Maybe it was most appropriate that the citadel of Atlantis in the computer
mockup was topped with two enormous horns... as of a lotta Bull.
Part I. treats Plato's account of hearing his uncle's account of Atlantis, as
absolute fact, which is surely dubious.
Then the part about Columbus gave us the popular myth of the Evil Spanish
Inquisition out with torches against anyone who had New Ideas - like
Columbus. Never mind that Columbus was a devout son of the Church, filled
his letters with pious palaver, and used to board at monasteries when he was
in town begging money from Ferdinand and Isabella. (And has even been
proposed for Sainthood, though he hasn't made it.)
If that's the level of accuracy in the rest of the text, oh well...
They had a great computer mockup of a supposed aerial view of Atlantis,
though. Not to forget that the wondrous JRR Tolkien had a great interest in
Atlantis, had a recurrent dream of its drowning, and recreated it as
And I liked the part about one of my favorite weird women, Helena Petrovna
Blavatsky. We saw the great photo of her (those =eyes=!), and saw a wild
impersonation by an actress who was quite good but didn't have the fully
frizzy hair of HPB. Also photos and impersonation of her colleague Col.
Olcott, who had one of the Beards of the Century.
This subject had my attention from an early age. My great-aunt used to send
me copies of THE MAGAZINE OF NATURAL HISTORY, passed along to her by her
boss. It was rather like the SMITHSONIAN today in size, glorious color
illustrations, and level of intellectual interest. One issue included an
article about Atlantis, Mu and Lost Continents in general, by L. Sprague de
Camp, whom I later met as a science fiction writer. It took up Plato,
Donnelly, and Churchward (the guy who invented Mu/Lemuria) and others,
dispatching them with a good deal more skepticism than did the A&E show.
Anyway, I loved it and I think once wrote a paper for school based on it -
and was able to get copies of the Donnelly and Churchward books, I cannot now

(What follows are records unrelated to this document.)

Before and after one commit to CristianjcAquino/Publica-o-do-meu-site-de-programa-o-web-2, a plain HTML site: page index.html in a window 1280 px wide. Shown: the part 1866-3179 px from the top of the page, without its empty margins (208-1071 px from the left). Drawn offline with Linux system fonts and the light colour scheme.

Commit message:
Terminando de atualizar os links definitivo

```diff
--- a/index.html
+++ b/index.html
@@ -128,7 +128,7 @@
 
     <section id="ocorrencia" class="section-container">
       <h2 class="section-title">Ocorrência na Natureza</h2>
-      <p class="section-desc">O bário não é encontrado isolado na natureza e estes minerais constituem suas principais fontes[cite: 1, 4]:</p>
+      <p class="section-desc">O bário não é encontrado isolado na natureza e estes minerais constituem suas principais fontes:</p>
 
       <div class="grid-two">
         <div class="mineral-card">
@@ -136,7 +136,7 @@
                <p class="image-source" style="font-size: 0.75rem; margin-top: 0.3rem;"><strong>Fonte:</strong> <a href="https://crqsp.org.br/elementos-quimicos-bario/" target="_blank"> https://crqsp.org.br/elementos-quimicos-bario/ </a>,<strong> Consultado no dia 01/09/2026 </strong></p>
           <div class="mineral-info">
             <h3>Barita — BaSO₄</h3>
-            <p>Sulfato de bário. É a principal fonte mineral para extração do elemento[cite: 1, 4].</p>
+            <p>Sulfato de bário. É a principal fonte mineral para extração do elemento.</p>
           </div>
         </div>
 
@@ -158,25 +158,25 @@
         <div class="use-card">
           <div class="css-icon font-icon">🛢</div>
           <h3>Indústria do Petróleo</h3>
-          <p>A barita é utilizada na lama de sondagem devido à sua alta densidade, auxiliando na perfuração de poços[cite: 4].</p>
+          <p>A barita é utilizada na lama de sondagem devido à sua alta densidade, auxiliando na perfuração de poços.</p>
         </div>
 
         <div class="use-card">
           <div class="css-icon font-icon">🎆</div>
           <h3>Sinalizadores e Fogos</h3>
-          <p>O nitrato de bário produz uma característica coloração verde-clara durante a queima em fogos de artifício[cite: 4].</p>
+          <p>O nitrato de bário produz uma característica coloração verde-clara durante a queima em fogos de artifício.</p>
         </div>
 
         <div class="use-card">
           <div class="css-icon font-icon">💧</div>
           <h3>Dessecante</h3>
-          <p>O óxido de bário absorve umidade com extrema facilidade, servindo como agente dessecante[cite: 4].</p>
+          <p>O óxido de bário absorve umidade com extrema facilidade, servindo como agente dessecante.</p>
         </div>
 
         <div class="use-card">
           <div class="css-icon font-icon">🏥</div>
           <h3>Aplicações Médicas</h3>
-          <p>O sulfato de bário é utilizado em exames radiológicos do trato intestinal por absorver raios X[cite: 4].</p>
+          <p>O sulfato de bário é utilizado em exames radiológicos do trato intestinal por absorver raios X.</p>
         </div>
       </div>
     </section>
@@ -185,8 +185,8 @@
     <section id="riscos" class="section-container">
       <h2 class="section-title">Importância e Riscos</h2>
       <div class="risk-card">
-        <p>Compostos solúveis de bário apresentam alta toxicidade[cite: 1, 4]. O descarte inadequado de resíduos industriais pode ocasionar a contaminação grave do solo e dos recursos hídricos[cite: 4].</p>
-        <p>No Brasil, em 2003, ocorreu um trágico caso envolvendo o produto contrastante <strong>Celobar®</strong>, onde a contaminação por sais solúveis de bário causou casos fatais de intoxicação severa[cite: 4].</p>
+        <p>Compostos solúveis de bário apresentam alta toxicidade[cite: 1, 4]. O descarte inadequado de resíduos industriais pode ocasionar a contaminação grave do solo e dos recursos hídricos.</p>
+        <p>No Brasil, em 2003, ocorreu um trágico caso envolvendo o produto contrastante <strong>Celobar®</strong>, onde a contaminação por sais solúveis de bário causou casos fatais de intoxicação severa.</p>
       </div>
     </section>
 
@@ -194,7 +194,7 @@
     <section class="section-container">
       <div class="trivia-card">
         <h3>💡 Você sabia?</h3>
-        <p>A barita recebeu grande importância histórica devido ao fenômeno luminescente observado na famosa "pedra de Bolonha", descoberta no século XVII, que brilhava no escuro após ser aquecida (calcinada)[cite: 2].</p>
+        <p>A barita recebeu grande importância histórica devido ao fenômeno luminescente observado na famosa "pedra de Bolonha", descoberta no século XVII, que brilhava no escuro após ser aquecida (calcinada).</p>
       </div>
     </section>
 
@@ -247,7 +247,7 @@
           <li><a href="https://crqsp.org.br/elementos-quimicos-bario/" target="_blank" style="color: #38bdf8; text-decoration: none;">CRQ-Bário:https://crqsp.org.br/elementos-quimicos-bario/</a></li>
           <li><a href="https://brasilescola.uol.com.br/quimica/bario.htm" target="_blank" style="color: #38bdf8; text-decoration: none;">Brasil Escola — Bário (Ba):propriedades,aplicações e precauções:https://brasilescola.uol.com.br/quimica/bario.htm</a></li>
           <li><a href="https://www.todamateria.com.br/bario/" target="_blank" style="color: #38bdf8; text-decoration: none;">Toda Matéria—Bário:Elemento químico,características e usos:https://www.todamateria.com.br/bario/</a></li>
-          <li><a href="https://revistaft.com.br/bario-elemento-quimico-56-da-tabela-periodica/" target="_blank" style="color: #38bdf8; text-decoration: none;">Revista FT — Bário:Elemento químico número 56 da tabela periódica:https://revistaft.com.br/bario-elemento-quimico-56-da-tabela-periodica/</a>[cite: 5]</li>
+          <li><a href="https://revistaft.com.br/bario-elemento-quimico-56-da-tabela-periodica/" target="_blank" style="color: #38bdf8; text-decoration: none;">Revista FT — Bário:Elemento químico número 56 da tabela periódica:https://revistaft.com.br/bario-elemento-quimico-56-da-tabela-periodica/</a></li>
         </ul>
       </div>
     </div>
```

imagine from where. Maybe the public library even actually owned them.
Mary Renault used the Santorini volcano/fall of Crete thesis in her wonderful
novel, THE KING MUST DIE.
I'm going to start calling my gold serpent ring bought on Santorini/Thera my
"ring from Atlantis."